The Moran gangsters prepared to be arrested. They lined up, facing the rear wall of the garage, and let themselves be disarmed. Then the two men in civilian clothing stepped forward, produced a submachine gun and a sawed-off shotgun from beneath their overcoats, and opened fire. The men in police uniforms fired their revolvers. Six victims fell backward where they stood. May turned and leaped at the assassins. A shotgun blast stopped him. When the real police arrived, the garage was filled with smoke and brick dust. More than 100 empty shells lay on the floor.
ST. VALENTINE'S DAY MASSACRE
See primary source image.

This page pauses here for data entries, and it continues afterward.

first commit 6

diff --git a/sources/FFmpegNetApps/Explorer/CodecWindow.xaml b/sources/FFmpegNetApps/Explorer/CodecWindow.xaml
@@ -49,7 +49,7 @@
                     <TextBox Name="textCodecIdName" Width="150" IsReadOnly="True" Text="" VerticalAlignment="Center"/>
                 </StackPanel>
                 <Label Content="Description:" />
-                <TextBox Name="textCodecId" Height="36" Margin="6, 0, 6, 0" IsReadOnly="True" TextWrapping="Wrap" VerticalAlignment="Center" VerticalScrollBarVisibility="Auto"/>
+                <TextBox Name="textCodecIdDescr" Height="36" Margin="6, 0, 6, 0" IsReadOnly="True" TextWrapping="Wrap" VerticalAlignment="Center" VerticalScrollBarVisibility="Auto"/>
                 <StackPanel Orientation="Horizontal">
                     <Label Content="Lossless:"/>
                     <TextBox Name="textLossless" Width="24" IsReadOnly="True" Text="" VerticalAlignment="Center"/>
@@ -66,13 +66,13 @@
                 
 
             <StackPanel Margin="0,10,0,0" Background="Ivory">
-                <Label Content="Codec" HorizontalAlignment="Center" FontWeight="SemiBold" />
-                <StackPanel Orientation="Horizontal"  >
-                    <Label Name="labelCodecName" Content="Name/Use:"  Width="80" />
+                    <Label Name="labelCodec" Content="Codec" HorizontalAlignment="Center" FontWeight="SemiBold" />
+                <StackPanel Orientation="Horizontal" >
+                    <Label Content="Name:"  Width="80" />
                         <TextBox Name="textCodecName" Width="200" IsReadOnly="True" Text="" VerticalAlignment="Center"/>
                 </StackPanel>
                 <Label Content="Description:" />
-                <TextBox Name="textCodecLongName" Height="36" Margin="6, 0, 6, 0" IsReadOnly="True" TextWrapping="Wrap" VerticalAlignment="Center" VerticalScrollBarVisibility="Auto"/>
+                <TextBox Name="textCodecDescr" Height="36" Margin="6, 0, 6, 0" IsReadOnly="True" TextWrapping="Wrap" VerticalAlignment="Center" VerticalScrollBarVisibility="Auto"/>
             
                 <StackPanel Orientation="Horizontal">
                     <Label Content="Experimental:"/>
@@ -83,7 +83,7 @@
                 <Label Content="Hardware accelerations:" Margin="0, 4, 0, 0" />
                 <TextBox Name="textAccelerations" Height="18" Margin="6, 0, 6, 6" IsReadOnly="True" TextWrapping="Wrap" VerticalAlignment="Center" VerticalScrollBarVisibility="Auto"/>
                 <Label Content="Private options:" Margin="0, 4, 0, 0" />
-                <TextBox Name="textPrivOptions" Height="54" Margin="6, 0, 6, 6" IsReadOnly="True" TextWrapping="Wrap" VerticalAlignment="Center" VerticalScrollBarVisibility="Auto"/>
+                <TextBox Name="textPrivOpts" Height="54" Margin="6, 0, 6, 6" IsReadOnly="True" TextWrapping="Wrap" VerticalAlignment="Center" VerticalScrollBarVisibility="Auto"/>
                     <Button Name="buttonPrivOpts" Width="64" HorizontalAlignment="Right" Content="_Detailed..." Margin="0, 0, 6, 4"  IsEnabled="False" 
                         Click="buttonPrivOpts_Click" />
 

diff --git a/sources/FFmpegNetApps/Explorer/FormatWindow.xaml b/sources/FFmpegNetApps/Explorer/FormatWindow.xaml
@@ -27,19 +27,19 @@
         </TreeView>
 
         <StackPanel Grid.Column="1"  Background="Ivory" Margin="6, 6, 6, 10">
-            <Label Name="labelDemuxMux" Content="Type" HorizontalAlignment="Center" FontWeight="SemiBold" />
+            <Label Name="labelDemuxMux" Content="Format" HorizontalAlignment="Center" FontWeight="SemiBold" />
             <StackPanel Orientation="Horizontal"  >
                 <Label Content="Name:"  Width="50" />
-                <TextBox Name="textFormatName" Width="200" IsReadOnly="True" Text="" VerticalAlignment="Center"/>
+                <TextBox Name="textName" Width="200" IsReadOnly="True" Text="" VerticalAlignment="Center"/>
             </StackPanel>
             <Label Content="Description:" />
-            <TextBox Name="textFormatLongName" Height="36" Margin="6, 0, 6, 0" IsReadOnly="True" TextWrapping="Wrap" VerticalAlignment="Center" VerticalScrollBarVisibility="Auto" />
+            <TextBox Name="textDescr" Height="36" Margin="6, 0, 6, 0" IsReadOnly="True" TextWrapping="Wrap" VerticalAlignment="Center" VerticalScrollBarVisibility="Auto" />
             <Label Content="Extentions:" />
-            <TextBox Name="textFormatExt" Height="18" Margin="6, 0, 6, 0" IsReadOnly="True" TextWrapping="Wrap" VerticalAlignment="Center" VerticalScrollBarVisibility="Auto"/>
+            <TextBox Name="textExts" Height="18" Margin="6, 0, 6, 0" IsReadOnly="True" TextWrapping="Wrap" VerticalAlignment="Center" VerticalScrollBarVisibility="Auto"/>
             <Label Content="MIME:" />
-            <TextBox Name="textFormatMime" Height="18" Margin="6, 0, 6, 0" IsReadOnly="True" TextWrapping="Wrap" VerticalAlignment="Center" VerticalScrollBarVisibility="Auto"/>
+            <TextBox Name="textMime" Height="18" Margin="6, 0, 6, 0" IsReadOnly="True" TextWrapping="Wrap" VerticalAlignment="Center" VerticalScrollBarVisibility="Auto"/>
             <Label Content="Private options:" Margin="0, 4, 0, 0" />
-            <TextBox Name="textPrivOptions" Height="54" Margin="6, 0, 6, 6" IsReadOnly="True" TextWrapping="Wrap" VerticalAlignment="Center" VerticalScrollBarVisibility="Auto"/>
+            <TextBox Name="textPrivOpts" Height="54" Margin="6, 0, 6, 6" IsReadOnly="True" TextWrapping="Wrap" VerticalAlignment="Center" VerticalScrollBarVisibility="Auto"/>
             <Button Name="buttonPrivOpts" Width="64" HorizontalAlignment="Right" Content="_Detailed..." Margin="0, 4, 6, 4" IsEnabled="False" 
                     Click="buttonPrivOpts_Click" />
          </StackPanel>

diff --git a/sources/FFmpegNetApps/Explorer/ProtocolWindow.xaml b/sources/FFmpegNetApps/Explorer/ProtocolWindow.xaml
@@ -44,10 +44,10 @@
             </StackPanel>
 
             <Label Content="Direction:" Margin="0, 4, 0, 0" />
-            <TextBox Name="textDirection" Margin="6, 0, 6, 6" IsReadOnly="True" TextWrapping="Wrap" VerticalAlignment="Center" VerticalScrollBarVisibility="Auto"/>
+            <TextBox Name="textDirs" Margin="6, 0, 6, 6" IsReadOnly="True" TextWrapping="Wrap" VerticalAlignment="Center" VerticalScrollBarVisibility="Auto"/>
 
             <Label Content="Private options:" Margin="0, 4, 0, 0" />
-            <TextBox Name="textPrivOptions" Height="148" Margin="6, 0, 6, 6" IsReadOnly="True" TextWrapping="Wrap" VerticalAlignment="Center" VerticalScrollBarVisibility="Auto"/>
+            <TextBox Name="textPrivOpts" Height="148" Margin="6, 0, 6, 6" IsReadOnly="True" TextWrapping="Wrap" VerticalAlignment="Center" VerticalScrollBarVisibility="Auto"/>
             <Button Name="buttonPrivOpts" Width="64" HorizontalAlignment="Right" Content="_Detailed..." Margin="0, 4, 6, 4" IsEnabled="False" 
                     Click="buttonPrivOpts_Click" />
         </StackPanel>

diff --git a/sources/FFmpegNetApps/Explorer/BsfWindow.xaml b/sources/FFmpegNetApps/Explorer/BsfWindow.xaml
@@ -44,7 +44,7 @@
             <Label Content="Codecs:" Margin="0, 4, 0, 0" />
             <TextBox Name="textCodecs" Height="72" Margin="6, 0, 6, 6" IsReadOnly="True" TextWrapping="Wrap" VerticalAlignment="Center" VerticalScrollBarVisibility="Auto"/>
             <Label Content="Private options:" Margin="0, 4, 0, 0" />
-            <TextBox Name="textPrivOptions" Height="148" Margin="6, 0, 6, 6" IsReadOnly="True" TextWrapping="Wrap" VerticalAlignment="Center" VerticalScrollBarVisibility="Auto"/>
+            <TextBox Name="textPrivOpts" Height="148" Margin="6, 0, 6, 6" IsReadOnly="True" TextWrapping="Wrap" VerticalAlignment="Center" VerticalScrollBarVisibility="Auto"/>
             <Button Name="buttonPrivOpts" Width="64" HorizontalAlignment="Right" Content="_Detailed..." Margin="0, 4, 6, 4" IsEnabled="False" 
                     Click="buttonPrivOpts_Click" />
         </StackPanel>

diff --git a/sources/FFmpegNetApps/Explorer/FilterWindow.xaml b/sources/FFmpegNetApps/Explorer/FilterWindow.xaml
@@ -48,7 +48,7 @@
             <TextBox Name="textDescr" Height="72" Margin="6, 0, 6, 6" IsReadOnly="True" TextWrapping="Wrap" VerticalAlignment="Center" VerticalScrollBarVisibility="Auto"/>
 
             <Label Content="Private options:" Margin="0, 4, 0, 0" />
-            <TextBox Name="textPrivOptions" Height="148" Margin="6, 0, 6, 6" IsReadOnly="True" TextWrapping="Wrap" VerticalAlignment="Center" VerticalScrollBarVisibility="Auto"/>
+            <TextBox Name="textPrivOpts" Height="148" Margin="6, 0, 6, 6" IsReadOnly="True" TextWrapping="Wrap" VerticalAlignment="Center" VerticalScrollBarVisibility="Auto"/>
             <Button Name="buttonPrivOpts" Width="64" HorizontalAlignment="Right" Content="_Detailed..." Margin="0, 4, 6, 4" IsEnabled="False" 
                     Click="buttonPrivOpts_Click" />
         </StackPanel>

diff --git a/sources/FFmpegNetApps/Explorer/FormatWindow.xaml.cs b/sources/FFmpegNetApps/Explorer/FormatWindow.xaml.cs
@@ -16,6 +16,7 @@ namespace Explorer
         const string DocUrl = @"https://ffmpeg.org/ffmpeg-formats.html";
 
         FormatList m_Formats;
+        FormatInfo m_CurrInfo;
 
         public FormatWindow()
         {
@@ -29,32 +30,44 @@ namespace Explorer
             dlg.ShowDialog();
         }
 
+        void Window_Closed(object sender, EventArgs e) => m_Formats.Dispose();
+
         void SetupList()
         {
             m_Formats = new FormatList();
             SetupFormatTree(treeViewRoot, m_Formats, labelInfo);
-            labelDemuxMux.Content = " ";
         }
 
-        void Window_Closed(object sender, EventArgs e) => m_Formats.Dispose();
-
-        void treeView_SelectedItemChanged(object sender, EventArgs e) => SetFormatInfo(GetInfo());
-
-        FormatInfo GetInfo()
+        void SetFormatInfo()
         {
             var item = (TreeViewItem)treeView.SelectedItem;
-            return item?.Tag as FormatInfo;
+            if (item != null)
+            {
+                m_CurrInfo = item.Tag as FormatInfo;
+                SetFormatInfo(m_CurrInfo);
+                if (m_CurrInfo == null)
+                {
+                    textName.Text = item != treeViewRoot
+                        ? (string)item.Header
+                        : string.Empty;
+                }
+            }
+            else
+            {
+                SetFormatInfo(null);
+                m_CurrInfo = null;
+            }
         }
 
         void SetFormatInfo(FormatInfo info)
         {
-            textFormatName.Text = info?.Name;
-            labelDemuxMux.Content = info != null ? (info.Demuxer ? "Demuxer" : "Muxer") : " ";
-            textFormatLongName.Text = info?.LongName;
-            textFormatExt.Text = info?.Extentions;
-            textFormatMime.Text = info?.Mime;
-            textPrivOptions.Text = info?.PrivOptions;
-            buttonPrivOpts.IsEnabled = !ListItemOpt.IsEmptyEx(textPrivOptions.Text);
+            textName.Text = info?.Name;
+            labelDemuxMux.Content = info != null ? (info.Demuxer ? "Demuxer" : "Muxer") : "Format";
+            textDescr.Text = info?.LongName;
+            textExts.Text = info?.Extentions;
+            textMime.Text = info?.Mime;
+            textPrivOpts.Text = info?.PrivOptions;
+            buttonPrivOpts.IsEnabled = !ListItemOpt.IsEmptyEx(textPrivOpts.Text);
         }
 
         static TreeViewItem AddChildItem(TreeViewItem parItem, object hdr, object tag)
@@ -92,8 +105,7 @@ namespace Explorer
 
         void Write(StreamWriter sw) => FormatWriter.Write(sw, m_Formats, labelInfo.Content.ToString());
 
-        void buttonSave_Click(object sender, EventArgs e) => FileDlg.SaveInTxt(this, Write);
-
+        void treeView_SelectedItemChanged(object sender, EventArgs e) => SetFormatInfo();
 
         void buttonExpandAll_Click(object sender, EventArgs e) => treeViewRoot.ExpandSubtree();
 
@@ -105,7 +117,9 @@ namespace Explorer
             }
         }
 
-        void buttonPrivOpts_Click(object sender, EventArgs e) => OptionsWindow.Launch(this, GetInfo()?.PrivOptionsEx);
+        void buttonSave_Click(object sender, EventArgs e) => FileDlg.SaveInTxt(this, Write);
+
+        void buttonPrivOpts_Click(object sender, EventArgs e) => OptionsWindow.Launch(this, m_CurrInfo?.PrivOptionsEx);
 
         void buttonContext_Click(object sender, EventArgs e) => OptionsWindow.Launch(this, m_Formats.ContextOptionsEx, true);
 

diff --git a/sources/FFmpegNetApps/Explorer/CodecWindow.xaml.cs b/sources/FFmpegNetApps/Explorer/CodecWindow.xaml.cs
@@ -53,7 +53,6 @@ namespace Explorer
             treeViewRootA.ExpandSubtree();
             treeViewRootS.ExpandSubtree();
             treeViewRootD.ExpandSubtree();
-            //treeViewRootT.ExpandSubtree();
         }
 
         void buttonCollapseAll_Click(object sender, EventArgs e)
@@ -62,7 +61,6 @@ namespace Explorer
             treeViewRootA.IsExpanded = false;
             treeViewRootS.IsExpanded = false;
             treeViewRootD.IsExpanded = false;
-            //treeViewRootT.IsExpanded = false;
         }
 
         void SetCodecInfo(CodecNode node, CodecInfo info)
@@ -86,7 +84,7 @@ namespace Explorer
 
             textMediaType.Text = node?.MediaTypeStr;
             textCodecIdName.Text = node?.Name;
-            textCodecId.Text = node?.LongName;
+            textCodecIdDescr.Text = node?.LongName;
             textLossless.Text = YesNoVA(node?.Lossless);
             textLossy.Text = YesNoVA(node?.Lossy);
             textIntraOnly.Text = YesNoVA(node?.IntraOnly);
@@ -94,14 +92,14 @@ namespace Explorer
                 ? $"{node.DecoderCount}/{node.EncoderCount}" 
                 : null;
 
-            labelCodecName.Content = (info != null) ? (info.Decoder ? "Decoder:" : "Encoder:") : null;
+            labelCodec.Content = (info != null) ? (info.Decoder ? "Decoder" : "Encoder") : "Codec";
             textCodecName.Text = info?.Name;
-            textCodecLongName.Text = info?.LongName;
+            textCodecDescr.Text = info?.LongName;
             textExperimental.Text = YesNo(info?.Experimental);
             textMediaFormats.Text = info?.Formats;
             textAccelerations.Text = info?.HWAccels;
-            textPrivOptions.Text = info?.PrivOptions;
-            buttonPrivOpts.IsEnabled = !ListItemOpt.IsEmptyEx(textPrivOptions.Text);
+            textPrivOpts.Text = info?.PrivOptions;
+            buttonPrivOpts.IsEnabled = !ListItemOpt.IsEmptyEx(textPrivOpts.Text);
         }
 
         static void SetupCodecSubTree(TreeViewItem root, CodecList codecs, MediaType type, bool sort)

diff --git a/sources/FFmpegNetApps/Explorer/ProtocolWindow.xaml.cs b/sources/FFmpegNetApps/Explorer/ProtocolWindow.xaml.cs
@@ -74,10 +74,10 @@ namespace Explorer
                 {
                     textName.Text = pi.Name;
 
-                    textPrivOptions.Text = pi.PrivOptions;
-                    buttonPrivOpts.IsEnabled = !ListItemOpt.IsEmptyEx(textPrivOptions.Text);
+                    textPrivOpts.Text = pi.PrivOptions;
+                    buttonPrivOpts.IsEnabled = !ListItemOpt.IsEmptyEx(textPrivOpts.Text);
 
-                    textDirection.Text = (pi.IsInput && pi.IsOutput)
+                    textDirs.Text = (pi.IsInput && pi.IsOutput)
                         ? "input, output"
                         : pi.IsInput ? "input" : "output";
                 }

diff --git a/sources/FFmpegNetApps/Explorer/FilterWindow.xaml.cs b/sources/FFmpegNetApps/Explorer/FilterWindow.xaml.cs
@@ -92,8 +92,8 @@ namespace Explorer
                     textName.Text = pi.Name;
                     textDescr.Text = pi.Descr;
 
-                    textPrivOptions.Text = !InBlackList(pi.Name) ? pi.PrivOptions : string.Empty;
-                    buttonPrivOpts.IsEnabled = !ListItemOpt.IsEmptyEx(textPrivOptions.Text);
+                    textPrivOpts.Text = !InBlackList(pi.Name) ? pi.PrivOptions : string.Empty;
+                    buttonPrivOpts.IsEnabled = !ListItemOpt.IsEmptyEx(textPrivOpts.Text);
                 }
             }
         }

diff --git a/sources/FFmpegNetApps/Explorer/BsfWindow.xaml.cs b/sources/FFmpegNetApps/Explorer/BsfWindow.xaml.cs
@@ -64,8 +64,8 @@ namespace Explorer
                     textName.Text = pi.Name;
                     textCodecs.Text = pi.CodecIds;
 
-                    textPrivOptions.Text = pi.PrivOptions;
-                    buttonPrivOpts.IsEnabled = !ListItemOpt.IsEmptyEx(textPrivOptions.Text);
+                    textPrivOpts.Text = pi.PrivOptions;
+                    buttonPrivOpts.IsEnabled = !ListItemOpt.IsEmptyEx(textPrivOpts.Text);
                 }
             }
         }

The St. Valentine's Day Massacre, the climax of Chicago's gangster era, cemented Al Capone's control of the city's bootlegging and vice operations. No one doubted that Capone had ordered the executions. Moran, who turned the corner just as the false policemen were stepping out of their car, fled the scene rather than be arrested. He went into hiding, and, his power gone, was reduced to robbing banks. He died in federal prison in 1957.
Many Chicagoans initially thought that the "officers" involved in the shootings were real Chicago police. Their corruption was well known, and the massacre seemed like yet another black eye for the force. However, a ballistics expert brought in from New York City found that the bullets did not come from police-issued guns but could be traced to the Capone gang. The getaway car, discovered just as gangsters were hacking it apart with acetylene torches, had originally been owned by Cook County Commissioner Frank J. Wilson, who had just traded it to a car dealer.
The St. Valentine's Day massacre shocked and revolted Chicagoans, whose admiration for the powerful gangsters had lead to a tolerant and easygoing attitude toward organized crime. Most citizens believed that gangsters killed only one another and that gangland problems were not especially important. This time, however, the number of victims, the fact that they had been butchered while they stood with hands up, and that the killers had dressed as police officers, were seen as insults to law and order.
Police Commissioner William F. Russell declared the massacre to be the last straw. A newly appointed reformer, he issued an order requiring all poolrooms, restaurants, clubs, stores, soft-drink establishments, and similar businesses to remove all barriers to free public access and view. The order shut down most of Chicago's speakeasies, which badly hurt the bootlegging trade. Many of Chicago's gangsters left town, though gangland activity did not stop.
Despite widespread knowledge of his guilt, Capone never went to jail for the killings. Tried and convicted of tax evasion, he was sent to federal prison for cheating the U.S. Treasury. Only Jack McGurn, the Capone gunman who had hired the killers, was tried for massacre. His case was dropped for lack of evidence. He died in Chicago on the seventh anniversary of the massacre when three never-identified men shot him.
Kobler, John. Capone: The Life and World of Al Capone. New York: Putnam's, 1971.
Schoenberg, Robert J. Mr. Capone. New York: William Morrow, 1992.